In their article, Neurogenic differentiation of murine and human adipose-derived stromal cells, Kristine Safford and colleagues provide evidence for a new candidate for brain therapies. Much of our body’s tissue is able to regenerate to repair itself following injury. However, brain tissue, or neural tissue, does not have this capacity. It has therefore been a priority for medical researchers to identify strategies for repairing damaged brain tissue.
Certain cells, such as embryonic stem cells, can be treated so that they turn into brain cells. However, because it is difficult to access these types of cells, there has been an ongoing search for other ways to create neural tissue for therapeutic purposes.
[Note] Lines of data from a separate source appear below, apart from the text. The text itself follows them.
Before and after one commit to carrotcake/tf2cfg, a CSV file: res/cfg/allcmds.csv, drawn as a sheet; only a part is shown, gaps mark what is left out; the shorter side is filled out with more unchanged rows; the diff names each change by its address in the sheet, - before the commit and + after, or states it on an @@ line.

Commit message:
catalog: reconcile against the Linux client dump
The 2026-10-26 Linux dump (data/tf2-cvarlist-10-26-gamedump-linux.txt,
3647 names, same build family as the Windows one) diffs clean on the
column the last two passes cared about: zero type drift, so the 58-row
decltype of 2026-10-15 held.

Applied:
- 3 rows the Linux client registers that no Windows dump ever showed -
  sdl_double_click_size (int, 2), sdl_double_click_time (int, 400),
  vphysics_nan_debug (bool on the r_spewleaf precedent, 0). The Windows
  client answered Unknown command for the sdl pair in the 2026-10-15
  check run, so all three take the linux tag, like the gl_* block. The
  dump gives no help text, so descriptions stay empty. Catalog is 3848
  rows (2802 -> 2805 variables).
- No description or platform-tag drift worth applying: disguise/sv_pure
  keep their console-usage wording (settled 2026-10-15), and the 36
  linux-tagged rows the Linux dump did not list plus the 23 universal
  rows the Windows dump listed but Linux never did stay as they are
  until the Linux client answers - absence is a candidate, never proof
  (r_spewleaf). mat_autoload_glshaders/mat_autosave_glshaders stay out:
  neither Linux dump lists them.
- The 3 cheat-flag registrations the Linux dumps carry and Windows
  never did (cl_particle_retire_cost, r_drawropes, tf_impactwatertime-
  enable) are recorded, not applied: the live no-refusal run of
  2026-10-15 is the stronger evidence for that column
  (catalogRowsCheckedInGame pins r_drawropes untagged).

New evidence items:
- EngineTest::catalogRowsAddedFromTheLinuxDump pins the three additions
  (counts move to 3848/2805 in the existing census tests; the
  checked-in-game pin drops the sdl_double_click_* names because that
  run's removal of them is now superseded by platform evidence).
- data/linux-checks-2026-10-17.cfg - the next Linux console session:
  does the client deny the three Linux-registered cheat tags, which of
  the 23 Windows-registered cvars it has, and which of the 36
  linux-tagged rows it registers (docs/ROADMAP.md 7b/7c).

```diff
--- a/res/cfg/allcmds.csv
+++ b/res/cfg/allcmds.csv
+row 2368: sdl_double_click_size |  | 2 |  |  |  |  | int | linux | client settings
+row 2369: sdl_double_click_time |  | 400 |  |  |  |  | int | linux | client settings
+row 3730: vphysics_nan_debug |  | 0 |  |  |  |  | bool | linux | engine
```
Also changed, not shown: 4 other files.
In this publication, the researchers share their finding that fat tissue, or adipose tissue, from adults, may be able to serve this function. Here, the researchers demonstrate that they were able to induce adipose-derived stem cells to undergo alterations that resulted in cells resembling brain cells, or neurons. The researchers were able to change both the shape and chemical features of adipose-derived stem cells so that these aspects of the cells were consistent with those of normal neurons.
This study provides a new therapeutic candidate for brain injury. Ongoing research that aims to determine whether adipose-derived stem cells can be used to develop mature neurons that function appropriately as neurons will clarify whether adipose-derived stem cells will indeed eventually be able to be used to treat specific brain injuries or abnormalities.
Learn more about treating brain disorders with stem cells.
Safford, K.M. et al. Neurogenic differentiation of murine and human adipose-derived stromal cells. Biochem. Biophys. Res. Commun. 294, 371-379